Work to complete
Show every line of the data where the word "color" can be found.

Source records
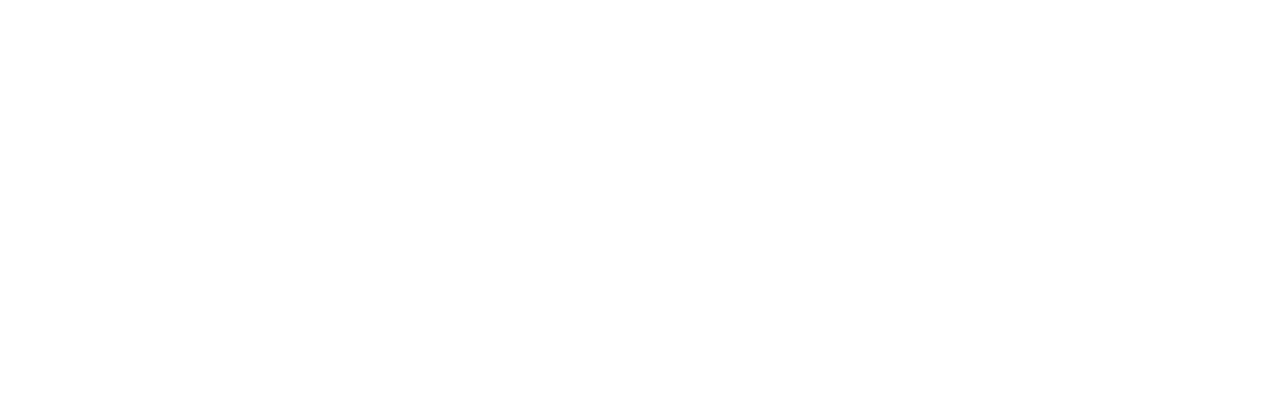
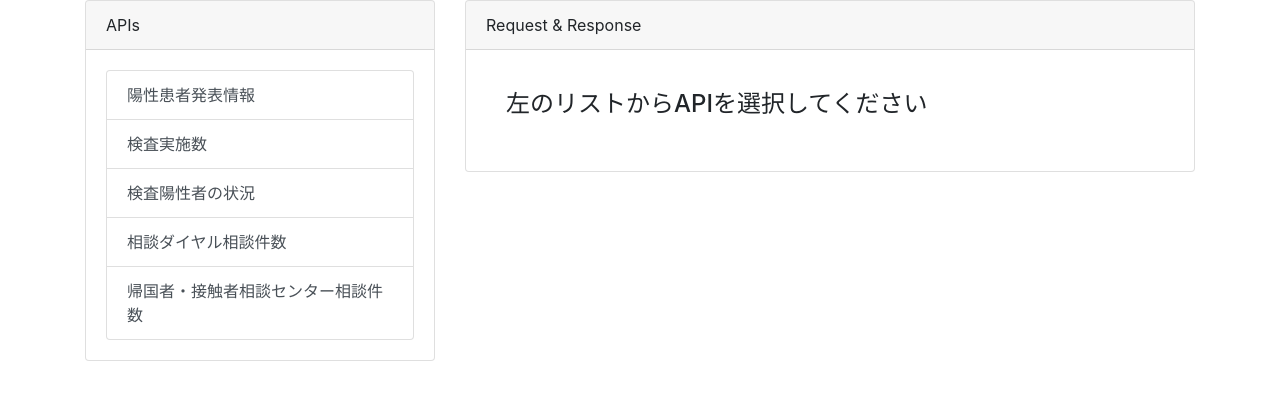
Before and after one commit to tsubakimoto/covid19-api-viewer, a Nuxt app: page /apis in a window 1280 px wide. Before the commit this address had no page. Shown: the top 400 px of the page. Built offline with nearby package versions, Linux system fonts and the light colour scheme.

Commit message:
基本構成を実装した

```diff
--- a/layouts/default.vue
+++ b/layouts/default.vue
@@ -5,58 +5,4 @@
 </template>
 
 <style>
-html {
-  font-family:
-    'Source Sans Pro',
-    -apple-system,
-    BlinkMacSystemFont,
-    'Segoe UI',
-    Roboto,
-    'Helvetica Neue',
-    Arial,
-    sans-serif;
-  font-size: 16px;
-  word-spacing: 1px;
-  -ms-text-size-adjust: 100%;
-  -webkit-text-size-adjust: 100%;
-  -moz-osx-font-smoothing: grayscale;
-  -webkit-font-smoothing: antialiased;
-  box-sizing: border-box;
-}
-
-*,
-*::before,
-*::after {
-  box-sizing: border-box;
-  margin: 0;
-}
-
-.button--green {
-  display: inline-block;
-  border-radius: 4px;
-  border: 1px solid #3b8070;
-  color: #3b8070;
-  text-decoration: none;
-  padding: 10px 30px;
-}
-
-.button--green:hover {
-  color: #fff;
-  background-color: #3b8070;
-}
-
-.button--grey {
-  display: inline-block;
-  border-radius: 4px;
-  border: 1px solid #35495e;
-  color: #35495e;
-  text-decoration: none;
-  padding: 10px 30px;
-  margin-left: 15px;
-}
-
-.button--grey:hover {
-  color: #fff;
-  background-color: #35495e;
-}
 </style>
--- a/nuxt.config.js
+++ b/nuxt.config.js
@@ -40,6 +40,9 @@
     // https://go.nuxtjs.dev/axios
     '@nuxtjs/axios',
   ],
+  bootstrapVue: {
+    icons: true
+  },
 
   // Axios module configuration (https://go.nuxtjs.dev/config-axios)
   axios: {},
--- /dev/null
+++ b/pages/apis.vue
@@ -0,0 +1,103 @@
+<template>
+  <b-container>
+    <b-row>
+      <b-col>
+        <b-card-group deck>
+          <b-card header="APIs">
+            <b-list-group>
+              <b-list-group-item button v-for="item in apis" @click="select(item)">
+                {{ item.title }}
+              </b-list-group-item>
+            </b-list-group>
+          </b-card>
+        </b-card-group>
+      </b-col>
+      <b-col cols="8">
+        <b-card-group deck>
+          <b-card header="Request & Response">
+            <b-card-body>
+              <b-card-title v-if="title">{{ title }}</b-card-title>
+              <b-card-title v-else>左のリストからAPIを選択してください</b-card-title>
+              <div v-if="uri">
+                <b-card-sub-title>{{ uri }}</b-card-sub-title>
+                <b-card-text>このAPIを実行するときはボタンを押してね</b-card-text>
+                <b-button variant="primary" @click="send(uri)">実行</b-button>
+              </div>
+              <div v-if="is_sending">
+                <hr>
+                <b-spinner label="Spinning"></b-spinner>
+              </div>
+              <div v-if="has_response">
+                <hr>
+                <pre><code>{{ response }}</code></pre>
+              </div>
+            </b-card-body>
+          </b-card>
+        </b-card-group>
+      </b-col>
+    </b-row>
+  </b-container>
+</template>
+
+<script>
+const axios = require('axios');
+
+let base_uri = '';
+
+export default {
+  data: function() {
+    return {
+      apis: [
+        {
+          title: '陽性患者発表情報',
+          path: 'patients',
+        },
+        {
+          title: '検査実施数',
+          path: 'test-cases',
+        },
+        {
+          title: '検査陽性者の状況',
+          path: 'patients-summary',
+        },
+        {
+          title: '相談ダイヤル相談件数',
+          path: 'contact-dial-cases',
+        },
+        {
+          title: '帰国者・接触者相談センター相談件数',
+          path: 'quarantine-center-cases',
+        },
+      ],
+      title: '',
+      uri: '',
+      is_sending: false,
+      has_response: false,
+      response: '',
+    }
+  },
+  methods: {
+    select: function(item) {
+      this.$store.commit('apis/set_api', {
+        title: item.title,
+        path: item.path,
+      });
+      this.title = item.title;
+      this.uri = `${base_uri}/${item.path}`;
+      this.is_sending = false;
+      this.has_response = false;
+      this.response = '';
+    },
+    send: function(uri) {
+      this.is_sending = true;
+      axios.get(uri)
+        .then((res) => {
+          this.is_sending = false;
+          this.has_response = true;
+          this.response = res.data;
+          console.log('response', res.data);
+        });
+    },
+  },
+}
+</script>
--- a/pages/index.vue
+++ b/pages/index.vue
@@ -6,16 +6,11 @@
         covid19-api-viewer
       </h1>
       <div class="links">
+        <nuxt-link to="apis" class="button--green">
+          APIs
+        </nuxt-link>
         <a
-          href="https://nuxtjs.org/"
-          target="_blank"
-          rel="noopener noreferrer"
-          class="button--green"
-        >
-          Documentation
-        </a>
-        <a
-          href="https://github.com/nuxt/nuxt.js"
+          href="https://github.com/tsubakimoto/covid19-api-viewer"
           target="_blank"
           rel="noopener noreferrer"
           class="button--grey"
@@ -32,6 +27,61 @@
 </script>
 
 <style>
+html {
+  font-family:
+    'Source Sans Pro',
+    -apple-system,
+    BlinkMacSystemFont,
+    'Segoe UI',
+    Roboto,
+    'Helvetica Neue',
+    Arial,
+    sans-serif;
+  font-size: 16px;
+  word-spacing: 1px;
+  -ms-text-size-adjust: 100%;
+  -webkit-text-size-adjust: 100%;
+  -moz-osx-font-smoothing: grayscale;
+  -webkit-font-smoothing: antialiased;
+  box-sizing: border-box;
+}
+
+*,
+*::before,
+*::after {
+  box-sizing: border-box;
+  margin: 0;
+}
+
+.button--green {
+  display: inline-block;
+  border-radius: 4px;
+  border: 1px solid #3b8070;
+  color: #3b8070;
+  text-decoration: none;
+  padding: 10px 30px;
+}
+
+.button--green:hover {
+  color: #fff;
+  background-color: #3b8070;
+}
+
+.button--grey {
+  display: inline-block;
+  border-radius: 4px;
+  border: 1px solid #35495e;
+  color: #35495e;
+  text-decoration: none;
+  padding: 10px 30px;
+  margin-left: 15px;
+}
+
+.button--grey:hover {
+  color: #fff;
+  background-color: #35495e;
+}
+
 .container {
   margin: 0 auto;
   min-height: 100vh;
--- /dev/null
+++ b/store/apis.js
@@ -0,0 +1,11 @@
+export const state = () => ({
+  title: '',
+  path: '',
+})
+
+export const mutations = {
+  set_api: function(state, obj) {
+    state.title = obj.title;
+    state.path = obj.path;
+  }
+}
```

---

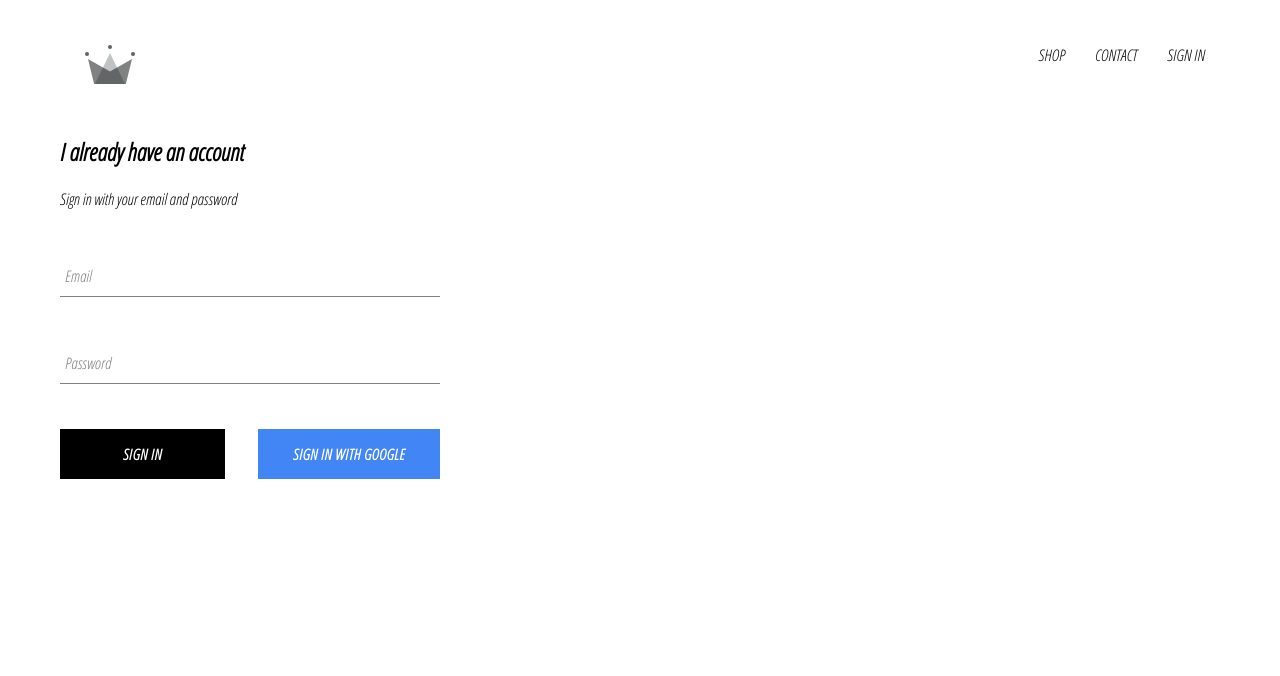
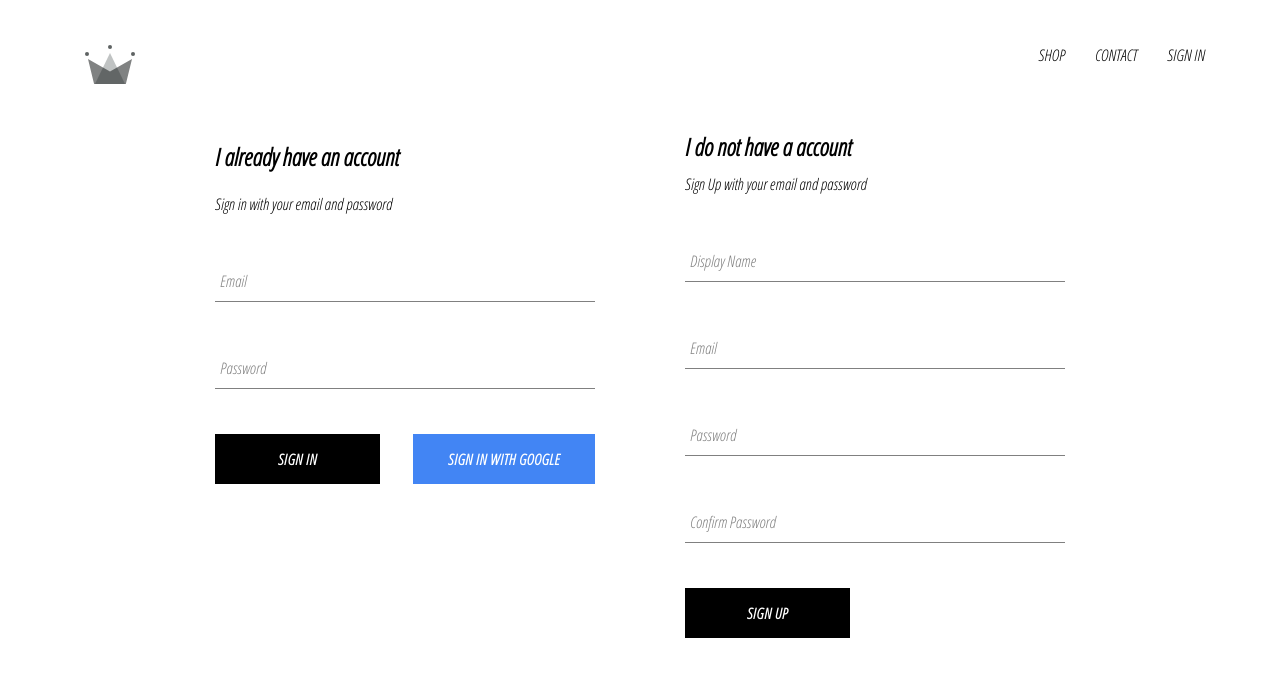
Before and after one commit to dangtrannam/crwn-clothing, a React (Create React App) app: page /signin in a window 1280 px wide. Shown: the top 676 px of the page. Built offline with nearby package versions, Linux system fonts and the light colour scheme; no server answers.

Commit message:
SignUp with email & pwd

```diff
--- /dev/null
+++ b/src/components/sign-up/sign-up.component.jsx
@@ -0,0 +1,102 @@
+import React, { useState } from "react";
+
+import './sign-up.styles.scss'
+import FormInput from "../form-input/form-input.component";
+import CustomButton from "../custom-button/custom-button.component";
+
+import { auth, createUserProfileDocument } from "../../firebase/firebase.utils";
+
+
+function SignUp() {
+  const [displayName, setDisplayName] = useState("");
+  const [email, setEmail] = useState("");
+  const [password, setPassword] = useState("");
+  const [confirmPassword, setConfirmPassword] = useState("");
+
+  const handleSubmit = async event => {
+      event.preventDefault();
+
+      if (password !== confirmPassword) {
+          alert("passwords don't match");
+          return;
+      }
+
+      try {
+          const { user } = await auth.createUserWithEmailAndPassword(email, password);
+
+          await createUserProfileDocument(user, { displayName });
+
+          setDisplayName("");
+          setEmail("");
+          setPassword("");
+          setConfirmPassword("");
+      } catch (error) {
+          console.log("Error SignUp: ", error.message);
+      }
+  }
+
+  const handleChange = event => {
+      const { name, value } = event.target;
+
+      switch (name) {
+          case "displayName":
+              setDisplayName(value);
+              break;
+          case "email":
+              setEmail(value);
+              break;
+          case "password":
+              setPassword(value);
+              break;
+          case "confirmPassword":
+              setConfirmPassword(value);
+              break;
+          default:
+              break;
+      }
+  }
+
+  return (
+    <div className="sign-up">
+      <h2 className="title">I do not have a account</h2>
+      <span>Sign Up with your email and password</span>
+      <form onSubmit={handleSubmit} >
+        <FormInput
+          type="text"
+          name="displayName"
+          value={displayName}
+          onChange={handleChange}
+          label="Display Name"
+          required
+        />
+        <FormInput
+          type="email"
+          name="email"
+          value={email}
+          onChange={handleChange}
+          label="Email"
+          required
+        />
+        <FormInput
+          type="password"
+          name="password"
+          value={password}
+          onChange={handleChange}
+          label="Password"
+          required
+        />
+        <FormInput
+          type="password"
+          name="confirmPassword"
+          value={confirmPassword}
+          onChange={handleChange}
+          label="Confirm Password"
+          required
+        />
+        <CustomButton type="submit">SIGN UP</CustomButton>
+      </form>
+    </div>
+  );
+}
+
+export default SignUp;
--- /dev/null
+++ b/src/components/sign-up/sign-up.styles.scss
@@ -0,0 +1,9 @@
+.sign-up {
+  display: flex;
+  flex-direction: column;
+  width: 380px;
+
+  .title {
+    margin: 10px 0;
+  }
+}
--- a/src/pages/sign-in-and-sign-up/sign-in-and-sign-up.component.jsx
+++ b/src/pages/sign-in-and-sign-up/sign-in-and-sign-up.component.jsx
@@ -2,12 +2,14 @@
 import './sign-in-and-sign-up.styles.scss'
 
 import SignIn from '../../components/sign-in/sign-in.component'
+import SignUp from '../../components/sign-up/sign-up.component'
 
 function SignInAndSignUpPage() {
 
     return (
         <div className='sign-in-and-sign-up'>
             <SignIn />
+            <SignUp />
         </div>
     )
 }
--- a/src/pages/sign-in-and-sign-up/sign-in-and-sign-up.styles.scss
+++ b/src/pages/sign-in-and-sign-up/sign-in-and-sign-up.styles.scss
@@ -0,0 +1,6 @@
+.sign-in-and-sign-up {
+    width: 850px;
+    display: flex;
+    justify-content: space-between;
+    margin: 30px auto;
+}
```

Result of the exercise
-  color: #3b8070;
-  color: #fff;
-  background-color: #3b8070;
-  color: #35495e;
-  color: #fff;
-  background-color: #35495e;
+  color: #3b8070;
+  color: #fff;
+  background-color: #3b8070;
+  color: #35495e;
+  color: #fff;
+  background-color: #35495e;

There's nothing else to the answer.